_Data shown_:
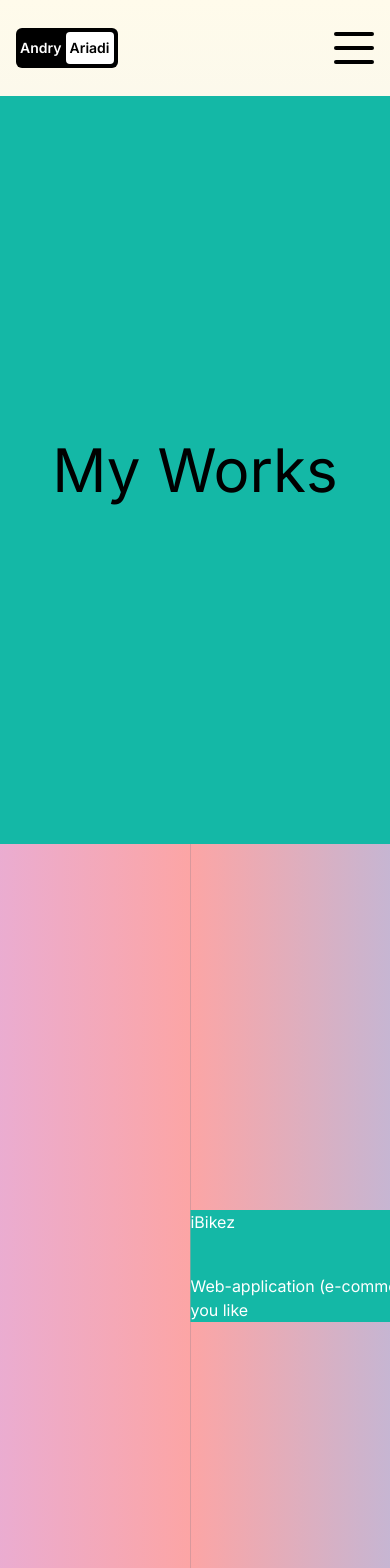
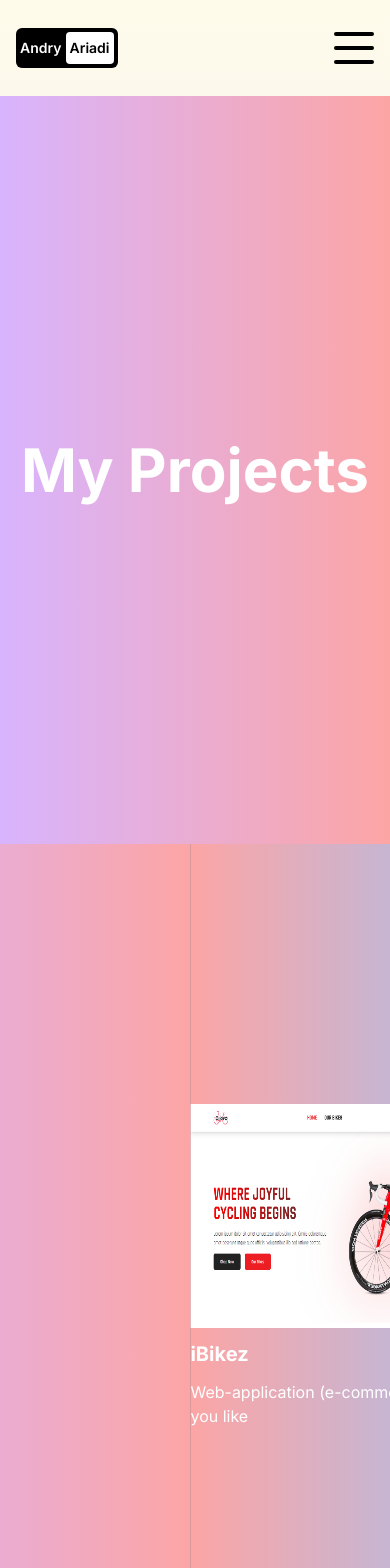
Before and after one commit to andryariadi/Web-Portfolio-2.0, a Next.js app in the folder portfolio/: page /portfolio in a window 390 px wide. Shown: the top 1568 px of the page. Built offline with nearby package versions, Linux system fonts and the light colour scheme.

Commit message:
styling project list

```diff
--- a/portfolio/src/app/portfolio/page.jsx
+++ b/portfolio/src/app/portfolio/page.jsx
@@ -4,6 +4,8 @@ import { motion, useScroll, useTransform } from "framer-motion";
 import Image from "next/image";
 import Link from "next/link";
 import { useRef } from "react";
+import { FaLink } from "react-icons/fa";
+import { IoIosRocket } from "react-icons/io";
 
 const projects = [
   {
@@ -12,7 +14,8 @@ const projects = [
     title: "iBikez",
     desc: "Web-application (e-commerce) to buy the cycle you like",
     img: "/images/ibikez.png",
-    link: "https://andryariadi-ibike.vercel.app/",
+    linkDeploy: "https://andryariadi-ibike.vercel.app/",
+    linkGithub: "https://github.com/andryariadi/iBike",
   },
   {
     id: 2,
@@ -20,7 +23,8 @@ const projects = [
     title: "iBlog",
     desc: "Web-application to post your blog",
     img: "/images/iblog.png",
-    link: "https://andryariadi-blog-app.vercel.app/",
+    linkDeploy: "https://andryariadi-blog-app.vercel.app/",
+    linkGithub: "https://github.com/andryariadi/blog-app",
   },
   {
     id: 3,
@@ -28,7 +32,8 @@ const projects = [
     title: "uDo",
     desc: "Web-application to list your activities",
     img: "/images/udo.png",
-    link: "https://andryariadi-udo.vercel.app/",
+    linkDeploy: "https://andryariadi-udo.vercel.app/",
+    linkGithub: "https://github.com/andryariadi/Fullstack-CRUD-Next-Js",
   },
   {
     id: 4,
@@ -36,7 +41,8 @@ const projects = [
     title: "Evently",
     desc: "Web-application to post your events and buy the events you like",
     img: "/images/evently.png",
-    link: "https://andryariadi-evently-app.vercel.app/",
+    linkDeploy: "https://andryariadi-evently-app.vercel.app/",
+    linkGithub: "https://github.com/andryariadi/event-app",
   },
   {
     id: 5,
@@ -44,7 +50,8 @@ const projects = [
     title: "CMS Dashboard",
     desc: "Web-application to manage your products and such",
     img: "/images/dashboard.png",
-    link: "https://andryariadi-cms-dashboard.vercel.app/",
+    linkDeploy: "https://andryariadi-cms-dashboard.vercel.app/",
+    linkGithub: "https://github.com/andryariadi/CMS-Dashboard-",
   },
 ];
 
@@ -60,18 +67,29 @@ export default function PortfolioPage() {
   return (
     <>
       <motion.main className="h-full" initial={{ y: "-200vh" }} animate={{ y: "0%" }} transition={{ duration: 1 }}>
-        <div className="bg-rose-500 relative h-[600vh] text-black" ref={ref}>
-          <div className="bg-teal-500 h-[calc(100vh-6rem)] flex items-center justify-center text-6xl">My Works</div>
-          <div className="bg-amber-500 sticky top-0 flex items-center gap-5 h-screen overflow-hidden">
+        <div className="bg-rose-500 relative h-[600vh]" ref={ref}>
+          <div className="bg-gradient-to-r from-purple-300 to-red-300 h-[calc(100vh-6rem)] flex items-center justify-center text-6xl text-white font-bold">My Projects</div>
+          <div className="sticky top-0 flex items-center gap-5 h-screen overflow-hidden">
             <motion.div style={{ x }} className="bg-gray-500 flex">
               <div className="h-screen w-screen flex items-center justify-center bg-gradient-to-r from-purple-300 to-red-300" />
               {projects.map((project) => (
                 <div key={project.id} className={`h-screen w-screen flex items-center justify-center bg-gradient-to-r ${project.color}`}>
-                  <div className="bg-teal-500 flex flex-col gap-5 text-white">
-                    <h1>{project.title}</h1>
-                    <div className="relative">
-                      <Image src={project.img} alt={project.title} fill />
+                  <div className="group flex flex-col gap-3 text-white">
+                    <div className="relative overflow-hidden">
+                      <div className="relative w-80 h-56 md:w-96 md:h-64 lg:w-[500px] lg:h-[350px] xl:w-[620px] xl:h-[420px] group-hover:scale-110 transition-all duration-300">
+                        <Image src={project.img} alt={project.title} fill />
+                      </div>
+                      <div className="absolute top-0 left-0 right-0 bottom-0 flex items-center justify-center gap-10 opacity-0 group-hover:opacity-100 transition-all duration-300">
+                        <Link href={project.linkGithub} target="_blank" className="text-white hover:scale-110 bg-gradient-to-r from-red-300 to-blue-300 hover:from-blue-400 hover:to-red-400 p-2 rounded-full transition-all duration-300">
+                          <FaLink size={30} />
+                        </Link>
+
+                        <Link href={project.linkDeploy} target="_blank" className="text-white hover:scale-110 bg-gradient-to-r from-red-300 to-blue-300 hover:from-blue-400 hover:to-red-400 p-2 rounded-full transition-all duration-300">
+                          <IoIosRocket size={35} />
+                        </Link>
+                      </div>
                     </div>
+                    <h1 className="font-bold text-xl md:text-3xl lg:text-4xl xl:text-6xl">{project.title}</h1>
                     <p>{project.desc}</p>
                   </div>
                 </div>
@@ -79,9 +97,9 @@ export default function PortfolioPage() {
             </motion.div>
           </div>
         </div>
-        <div className="bg-violet-500 h-screen w-full flex flex-col items-center justify-center gap-5">
-          <h1 className="text-6xl text-black">Do you have a project?</h1>
-          <div className="bg-amber-500 relative">
+        <div className="bg-gradient-to-r from-red-300 to-blue-300 h-screen w-full flex flex-col items-center justify-center gap-4">
+          <h1 className="text-6xl text-black mt-10">Do you have a project?</h1>
+          <div className="relative">
             <motion.svg animate={{ rotate: 360 }} transition={{ duration: 55, ease: "linear", repeat: Infinity }} viewBox="0 0 300 300" className="w-64 h-64 md:w-[500px] md:h-[500px] ">
               <defs>
                 <path id="circlePath" d="M 150, 150 m -60, 0 a 60,60 0 0,1 120,0 a 60,60 0 0,1 -120,0 " />
```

_Directions_: Return the lines of the records that include the string "hidden".

_Solution to this task_:
-          <div className="bg-amber-500 sticky top-0 flex items-center gap-5 h-screen overflow-hidden">
+          <div className="sticky top-0 flex items-center gap-5 h-screen overflow-hidden">
+                    <div className="relative overflow-hidden">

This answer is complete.